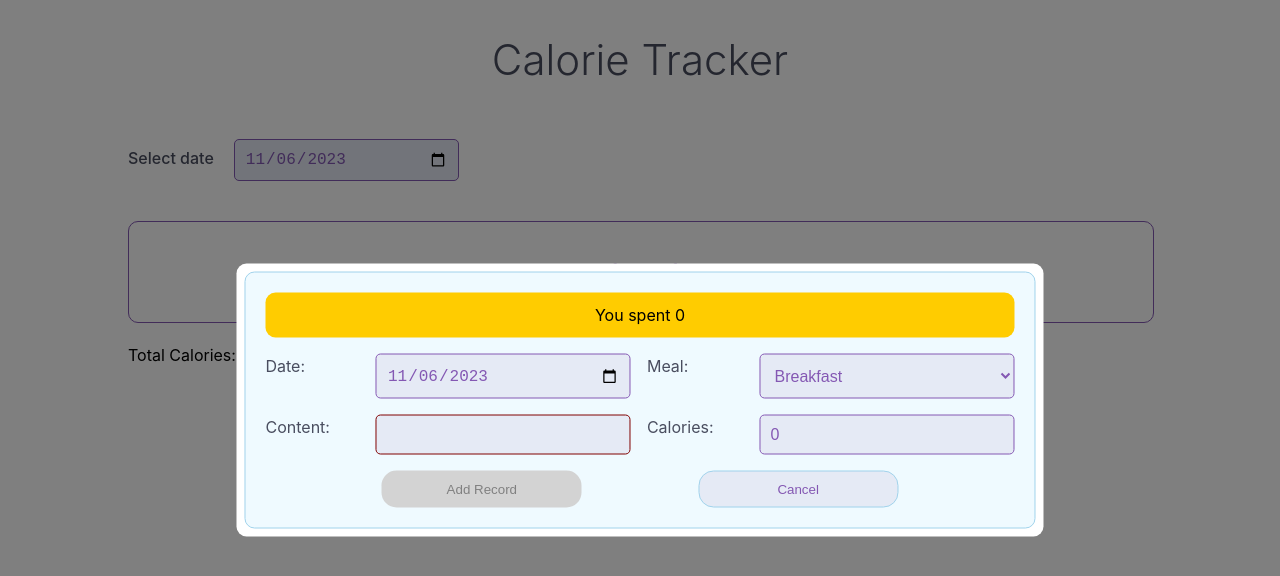
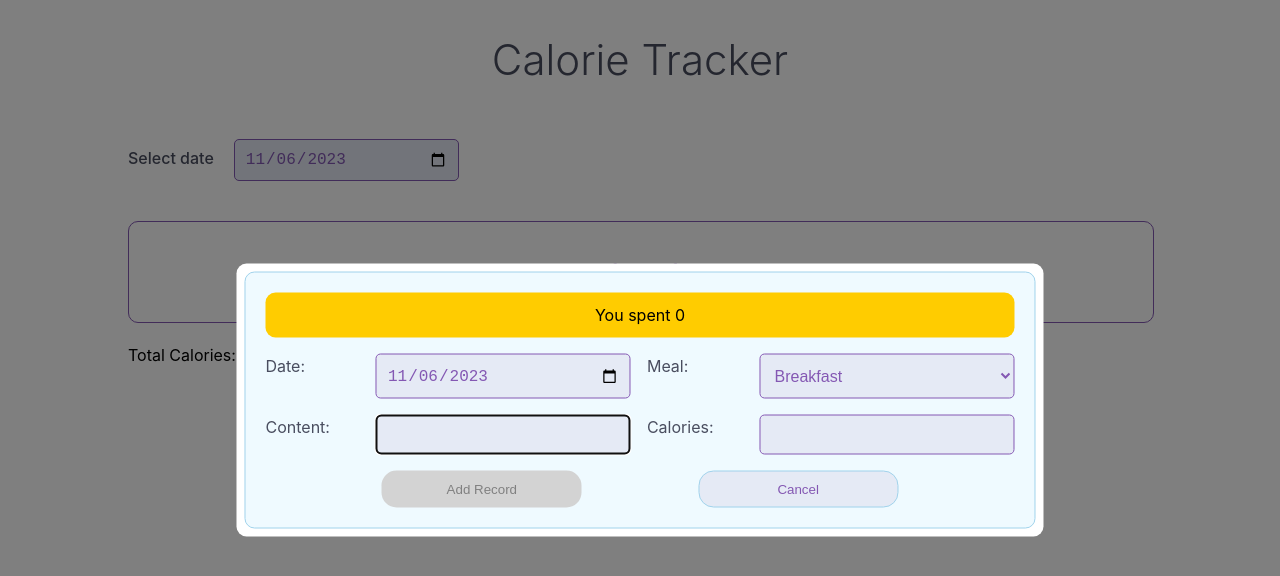
Before and after one commit to AichaAO97/Calorie-Record-App, a React (Vite) app: page / in a window 1280 px wide. Both pictures are taken after a click on the button "Track food". Shown: the top 576 px of the page. Built offline with nearby package versions, Linux system fonts and the light colour scheme.

Commit message:
use useRef to get data & update form validity

```diff
--- a/src/components/calorieRecordsSection/RecordList.jsx
+++ b/src/components/calorieRecordsSection/RecordList.jsx
@@ -8,9 +8,7 @@ function RecordList(props) {
 
   const resultElement = props.records?.length ? (
     <ul className={styles['record-list']}>
-      {props.records.map(
-        (record) =>
-          record.calories >= 0 && (
+      {props.records.map((record) => (
         <li className={styles['list-item']} key={record.id}>
           <CalorieRecord
             date={record.date}
@@ -19,8 +17,7 @@ function RecordList(props) {
             calories={record.calories}
           />
         </li>
-          )
-      )}
+      ))}
     </ul>
   ) : (
     <div className={styles.placeholder}>No records found for this date</div>
--- a/src/components/edit/CalorieRecordEdit.jsx
+++ b/src/components/edit/CalorieRecordEdit.jsx
@@ -1,42 +1,41 @@
 import { useState, useEffect, useReducer, useContext } from 'react';
 import styles from './CalorieRecordEdit.module.css';
 import { AppContext } from '../../AppContext';
+import { useRef } from 'react';
 
 const DEFAULT_VALUE = {
-  meal: { value: 'Breakfast', valid: true },
-  content: { value: '', valid: false },
-  calories: { value: 0, valid: true },
+  meal: true,
+  content: false,
+  calories: true,
 };
 
 function formReducer(state, action) {
-  const { type, key, value } = action;
-  if (type === 'RESET') {
-    return DEFAULT_VALUE;
-  }
+  const { key, value, auxValue } = action;
+
   let valid;
   switch (key) {
     case 'content':
       valid =
-        (value === 'sport' && state.calories.value < 0) ||
-        (value !== 'sport' && state.calories.value >= 0);
+        (value === 'sport' && auxValue < 0) ||
+        (value !== 'sport' && auxValue >= 0);
       return {
         ...state,
-        content: { value, valid: !!value },
-        calories: { ...state.calories, valid },
+        content: !!value,
+        calories: valid,
       };
 
     case 'calories':
       valid =
-        (state.content.value === 'sport' && value < 0) ||
-        (state.content.value !== 'sport' && value >= 0);
+        (auxValue === 'sport' && value < 0) ||
+        (auxValue !== 'sport' && value >= 0);
       return {
         ...state,
-        calories: { value, valid },
+        calories: valid,
       };
     default:
       return {
         ...state,
-        [key]: { value, valid: !!value },
+        meal: !!value,
       };
   }
 }
@@ -51,57 +50,59 @@ function CalorieRecordEdit(props) {
     totalCalories,
   } = useContext(AppContext);
   const [formState, dispachFn] = useReducer(formReducer, DEFAULT_VALUE);
-  const {
-    content: { valid: isContentValid },
-    calories: { valid: isCaloriesValid },
-  } = formState;
+  const { content: isContentValid, calories: isCaloriesValid } = formState;
+
+  const contentRef = useRef();
+  const mealRef = useRef();
+  const caloriesRef = useRef();
 
   useEffect(() => {
+    if (!isContentValid) {
+      contentRef.current.focus();
+    }
     setIsFormValid(isValidDate && isContentValid && isCaloriesValid);
   }, [isValidDate, isContentValid, isCaloriesValid]);
+
+  const onDateChangeHandler = (event) => {
+    setCurrentDate(event.target.value);
+  };
+
+  const onMealBlurHandler = (event) => {
+    console.log(formState);
+    dispachFn({
+      key: 'meal',
+      value: event.target.value,
+    });
+  };
+
+  const onContentBlurHandler = (event) => {
+    console.log(formState);
+    dispachFn({
+      key: 'content',
+      value: event.target.value,
+      auxValue: Number(caloriesRef.current.value),
+    });
+  };
+
+  const onCaloriesBlurHandler = (event) => {
+    dispachFn({
+      key: 'calories',
+      value: event.target.value,
+      auxValue: contentRef.current.value,
+    });
+  };
 
   const onSubmitHandler = (event) => {
     event.preventDefault();
     props.onFormSubmit({
       date: currentDate,
-      ...Object.keys(formState).reduce((aggr, cur) => {
-        aggr[cur] = formState[cur].value;
-        return aggr;
-      }, {}),
-    });
-    dispachFn({ type: 'RESET' });
-  };
-
-  const onDateChangeHandler = (event) => {
-    setCurrentDate(event.target.value);
-  };
-
-  const onMealChangeHandler = (event) => {
-    dispachFn({
-      type: 'UPDATE_FIELD',
-      key: 'meal',
-      value: event.target.value,
-    });
-  };
-
-  const onContentChangeHandler = (event) => {
-    dispachFn({
-      type: 'UPDATE_FIELD',
-      key: 'content',
-      value: event.target.value,
-    });
-  };
-
-  const onCaloriesChangeHandler = (event) => {
-    dispachFn({
-      type: 'UPDATE_FIELD',
-      key: 'calories',
-      value: event.target.value,
+      meal: mealRef.current.value,
+      content: contentRef.current.value,
+      calories: Number(caloriesRef.current.value),
     });
   };
 
   const onCancelHandler = () => {
-    dispachFn({ type: 'RESET' });
     props.onCancel();
   };
 
@@ -121,11 +122,11 @@ function CalorieRecordEdit(props) {
       />
       <label htmlFor="meal">Meal: </label>
       <select
+        ref={mealRef}
         name="meal"
         className={styles['form-input']}
-        value={formState.meal.value}
         id="meal"
-        onChange={onMealChangeHandler}>
+        onBlur={onMealBlurHandler}>
         <option value="Breakfast">Breakfast</option>
         <option value="Lunch">Lunch</option>
         <option value="Dinner">Dinner</option>
@@ -133,25 +134,26 @@ function CalorieRecordEdit(props) {
       </select>
       <label htmlFor="content">Content: </label>
       <input
+        ref={contentRef}
         type="text"
-        value={formState.content.value}
+        // value={formState.calories.value}
         name="content"
         id="content"
-        onChange={onContentChangeHandler}
+        onBlur={onContentBlurHandler}
         className={`${styles['form-input']} ${
           !isContentValid ? styles.error : ''
         }`}
       />
       <label htmlFor="calories">Calories: </label>
       <input
+        ref={caloriesRef}
         className={`${styles['form-input']} ${
           !isCaloriesValid ? styles.error : ''
         }`}
         type="number"
-        value={formState.calories.value}
         name="calories"
         id="calories"
-        onChange={onCaloriesChangeHandler}
+        onBlur={onCaloriesBlurHandler}
         // min={0}
       />
       <div className={styles.footer}>
```
Lines whose indentation alone changed are shown as unchanged.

────────

» Your instructions:
Give the number of lines above in which the word "onMealBlurHandler" appears, and nothing more.

» Answer space:
2